This weekend was our state reading conference and tonight I'm celebrating that experience. I've attended CCIRA for more than thirty years, since I was a senior in college. Don Carline, my reading professor at CU, was the president that year. He strongly encouraged, maybe even required us, to visit the conference. None of us had the money to register for sessions, but we walked around the exhibit hall and picked up all kinds of freebies. And now, thirty years later, I'm still going.
This year, like every other year, I had the privilege of hearing some amazing speakers:
Regie Routman, kicked off the conference with a great question, "What is the minimal scaffold we can provide the learner so he/she can become independent?"
Next, I listed to Ellin Keene. Ellin's latest work is about student engagement. Ellin asked about a million really great questions, ones I know I will be thinking about for a long time:
- Who’s in charge of student engagement? Is it the teachers or the students?
- What is the difference between motivation and engagement? What about compliance
- When we do things like "marbles in a jar" are we trying to buy engagement from kids?
Ellin believes that the deepest engagement comes from the gut- an intellectual urgency or sense that "I must know more." I wonder how often we help students arrive at that place.
Another Colorado friend, Mark Overmeyer, talked about writing focus lessons and conferences. Any time I see Mark's name on a program, I will attend because I know I will be a better teacher of writing afterwards. That was definitely true this time!
Peter Johnston also talked about engagement. He and Gay Ivey have recently completed a study of eighth graders' levels of engagement when they are allowed to choose books for independent reading. Johnston and Ivey discovered that these students not only became better readers, but also experience other benefits, including more positive social skills, have larger social networks and are viewed more positively by peers.
David Harrison shared decades, actually almost half a century, of his life as a poet. Harrison suggested that children become poets and develop a sense of language inside the womb, when they listen to their mother's heart beat and the gurgling noises inside their mother's bodies. So cool to think that children are born with a sense of poetry.
Doug Frey gave a fascinating talk about his experiences as a reader, when he went back to school to study the brain. Frey got into a class where he was way, way, way over his head and drew on prior experiences as a learner- hunting down easier texts, finding videos on YouTube, using a styrofoam head created by his partner, Nancy Fisher, and buying meals for other students so they would study with him.
Frey also had really interesting things to say about close reading, text complexity and text dependent questions. He used primary texts by Chief Seattle and by Dwight Eisenhower, right before D Day. Wow.
Finally, I heard Donalyn Miller, who is always brilliant. Donalyn talked about the habits of lifelong readers. She said several things that I will be thinking about for a long time.-->

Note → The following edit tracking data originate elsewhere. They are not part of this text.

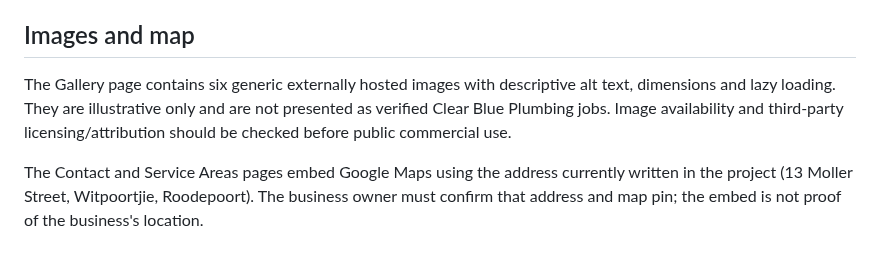
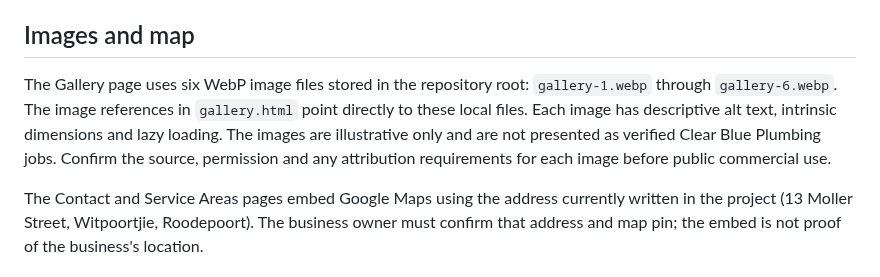
Before and after one commit to Duncan-Loza/Web-Dev-, a Markdown page: README.md, the part around the change. Rendered like a GitHub page.

Commit message:
Update README for uploaded local gallery images

```diff
--- a/README.md
+++ b/README.md
@@ -45,7 +45,7 @@ Both forms submit to the FormSubmit AJAX endpoint configured for `info@cblue.co.
 Form data is sent to a third-party processor. Before collecting real customer information, verify the recipient and provider terms, provide a suitable privacy notice, and obtain any required consent. Do not submit sensitive payment or identity information through these demonstration forms.
 
 ## Images and map
-The Gallery page contains six generic externally hosted images with descriptive alt text, dimensions and lazy loading. They are illustrative only and are not presented as verified Clear Blue Plumbing jobs. Image availability and third-party licensing/attribution should be checked before public commercial use.
+The Gallery page uses six WebP image files stored in the repository root: `gallery-1.webp` through `gallery-6.webp`. The image references in `gallery.html` point directly to these local files. Each image has descriptive alt text, intrinsic dimensions and lazy loading. The images are illustrative only and are not presented as verified Clear Blue Plumbing jobs. Confirm the source, permission and any attribution requirements for each image before public commercial use.
 
 The Contact and Service Areas pages embed Google Maps using the address currently written in the project (13 Moller Street, Witpoortjie, Roodepoort). The business owner must confirm that address and map pin; the embed is not proof of the business's location.
 
```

- If kids are readers while they are in our classroom, but don't sustain that habit after they leave us, we have not really helped them. They need to sustain that habit indpendently.
And besides all of this great thinking, I had the opportunity to reconnect with a number of colleagues and friends. I laughed with Lori Conrad about how much easier life was when we used overheads (am I dating myself). I had coffee with Claudia, who hired me to work in the Denver Public Schools. I sat with Missy Matthews, who was in some of the very first graduate classes I ever taught at UCD and is now a high mucky in a close by school district. I got to talk to folks who served with me when I was on the Executive Board at CCIRA. And so many others…
- If we are helping kids find books in October, that’s scaffolding, if we are still doing that in April, it’s dependence.
Tonight I'm celebrating a terrific three days of learning and connection and rejuvenation.
Head over to Ruth Ayres' blog for a lot more celebrations.